Bypass the cold wind and maze of look-a-like Christmas trees and go online to hunt for your ideal pine-needle beauty this season. That's what the staff at Coyote Hills Christmas Tree Farm in Oregon are hoping people will do, and they're serious about the digital shopping experience - even assigning serial numbers to the trees.

Pictures of uncut Christmas trees can be seen online and shoppers can browse through the selection in the comfort of their home or office. The trees are shown still growing in the field and will not be cut until the day they are shipped to ensure the freshest tree possible.

"So you are seeing the actual tree you would be buying, not just a tree off a truck or from a lot," explains Coyote Hills.

In addition to a comfortable shopping experience, the farm highlights that it does not pre-cut Christmas trees to avoid the trees going to waste if they are not sold by the end of the season. Rather, unsold trees will simply continue to grow for the next year.

"This means we are conserving our resources and products," notes the farm.

Paul Krebs, owner of Coyote Hills Tree Farm, points out that buying a real Christmas tree is the way to go for environmentally conscious Americans.
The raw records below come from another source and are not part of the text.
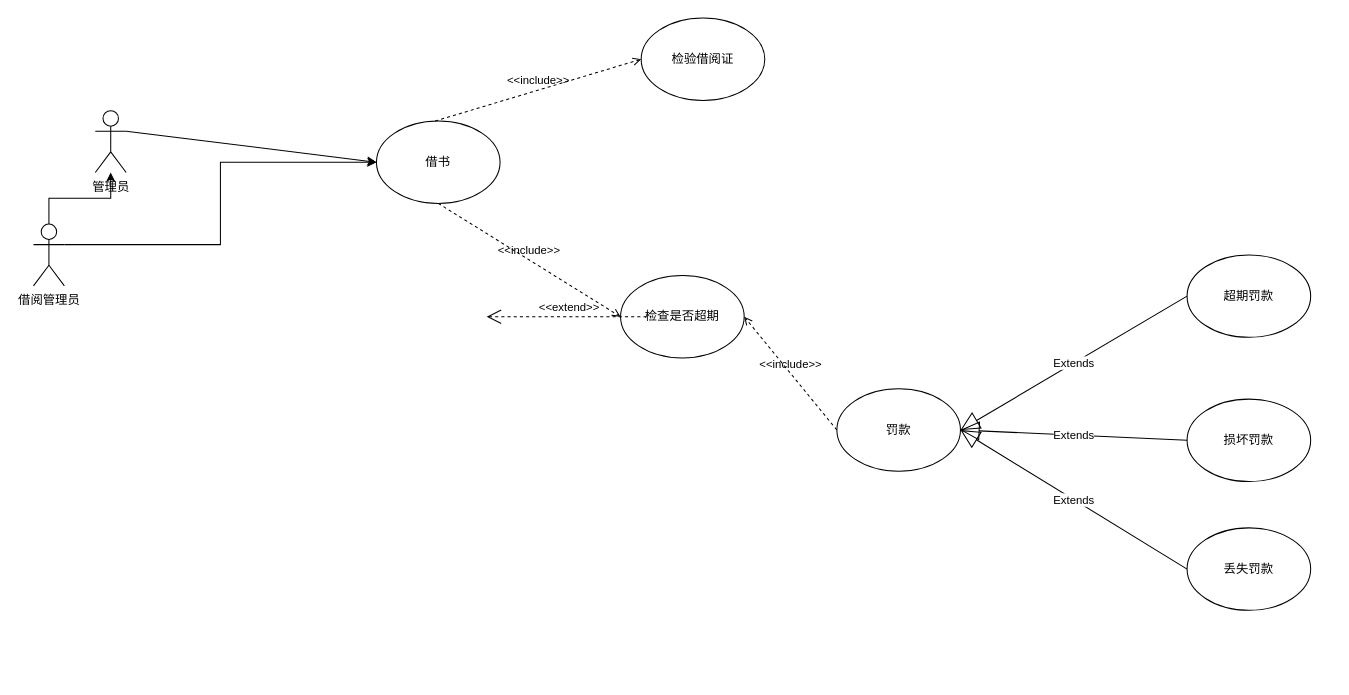
liuyang0228/git-demo keeps this draw.io diagram as 未命名绘图.drawio. Above is the earlier version. Source tidied: cells renumbered, new cells numbered last; positions are measured from the earlier drawing's top-left corner, leaving out a move shared by most shapes. Both pictures are drawn from the tidied source at 103%, with x=0, y=0 at pixel (33, 18).
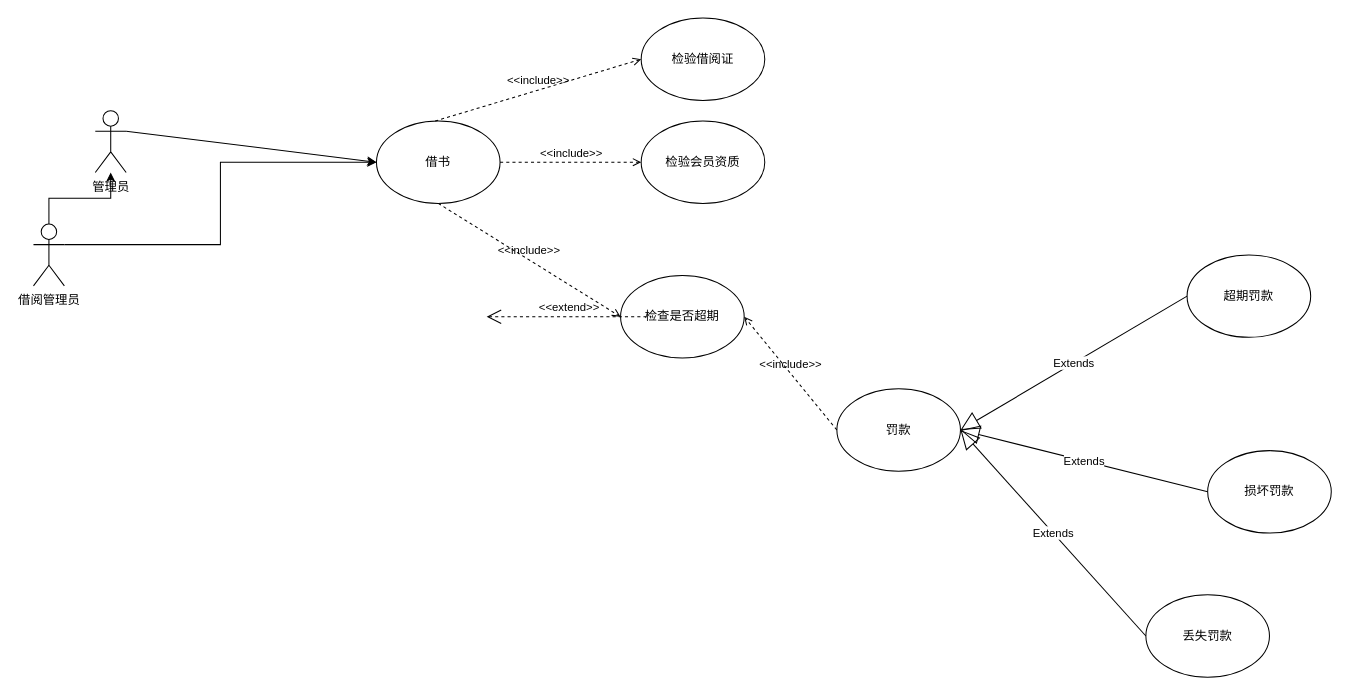
Above is the later version.

Commit message:
更新未命名绘图.drawio

Unchanged cells that the change refers to:
```xml
<mxCell id="6" value="借书" style="ellipse;whiteSpace=wrap;html=1;" parent="1" vertex="1">
  <mxGeometry x="333" y="100" width="120" height="80" as="geometry" />
</mxCell>
<mxCell id="9" value="罚款" style="ellipse;whiteSpace=wrap;html=1;" parent="1" vertex="1">
  <mxGeometry x="780" y="360" width="120" height="80" as="geometry" />
</mxCell>
```

The edit, as a diff of the source:
```diff
@@
     <mxCell id="11" value="损坏罚款" style="ellipse;whiteSpace=wrap;html=1;" parent="1" vertex="1">
-      <mxGeometry x="1120" y="370" width="120" height="80" as="geometry" />
+      <mxGeometry x="1140" y="420" width="120" height="80" as="geometry" />
     </mxCell>
     <mxCell id="12" value="丢失罚款" style="ellipse;whiteSpace=wrap;html=1;" parent="1" vertex="1">
-      <mxGeometry x="1120" y="495" width="120" height="80" as="geometry" />
+      <mxGeometry x="1080" y="560" width="120" height="80" as="geometry" />
     </mxCell>
@@
-    <mxCell id="18" value="Extends" style="endArrow=block;endSize=16;endFill=0;html=1;rounded=0;exitX=0;exitY=0.5;exitDx=0;exitDy=0;" parent="1" edge="1" source="11">
-      <mxGeometry relative="1" as="geometry">
-        <mxPoint x="900" y="400" as="targetPoint" />
-      </mxGeometry>
+    <mxCell id="18" value="Extends" style="endArrow=block;endSize=16;endFill=0;html=1;rounded=0;exitX=0;exitY=0.5;exitDx=0;exitDy=0;entryX=1;entryY=0.5;entryDx=0;entryDy=0;" parent="1" edge="1" source="11" target="9">
+      <mxGeometry relative="1" as="geometry" />
     </mxCell>
-    <mxCell id="19" value="Extends" style="endArrow=block;endSize=16;endFill=0;html=1;rounded=0;exitX=0;exitY=0.5;exitDx=0;exitDy=0;" parent="1" edge="1" source="12">
-      <mxGeometry relative="1" as="geometry">
-        <mxPoint x="900" y="400" as="targetPoint" />
-      </mxGeometry>
+    <mxCell id="19" value="Extends" style="endArrow=block;endSize=16;endFill=0;html=1;rounded=0;exitX=0;exitY=0.5;exitDx=0;exitDy=0;entryX=1;entryY=0.5;entryDx=0;entryDy=0;" parent="1" edge="1" source="12" target="9">
+      <mxGeometry relative="1" as="geometry" />
     </mxCell>
@@
+    <mxCell id="21" value="检验会员资质" style="ellipse;whiteSpace=wrap;html=1;" parent="1" vertex="1">
+      <mxGeometry x="590" y="100" width="120" height="80" as="geometry" />
+    </mxCell>
+    <mxCell id="22" value="&amp;lt;&amp;lt;include&amp;gt;&amp;gt;" style="html=1;verticalAlign=bottom;labelBackgroundColor=none;endArrow=open;endFill=0;dashed=1;rounded=0;exitX=1;exitY=0.5;exitDx=0;exitDy=0;entryX=0;entryY=0.5;entryDx=0;entryDy=0;" parent="1" edge="1" source="6" target="21">
+      <mxGeometry relative="1" as="geometry" />
+    </mxCell>
```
Each acre of Christmas trees provides the daily oxygen for 18 people, according to the Pacific Northwest Christmas Tree Association. With 1 million acres of Christmas tree farms nationwide, this translates into oxygen for 18 million people each day or the equivalent daily oxygen used by twice as many people as the population of Los Angeles County.

Also, Christmas trees are grown as a sustainable crop and take many years of culturing and work before it is brought to the market. In other words, one tree will provide oxygen for many years before it is harvested and displayed in someone's living room.

Even the way the trees are harvested should strike a chord with those concerned about the environment. Most trees are removed from the field by helicopter so tractors and equipment do not disturb the ground during harvest, Krebs explains.

"It also reduces time, getting fresher trees to the market," he adds. "Sustainable agriculture practice and conservative methods are important to virtually all tree farms."

When the holiday season is over, fear not that the trees will end up in landfills. Most major metropolitan areas offer programs to take the Christmas trees and turn them into mulch for playgrounds, gardens, and other landscape needs. Because real trees are 100 percent biodegradable, they do not contribute to landfill and waste management problems.

Oregon, where the Coyote Hills Farm is located, supplies roughly 25 percent of the nation's Christmas trees.

On the Web: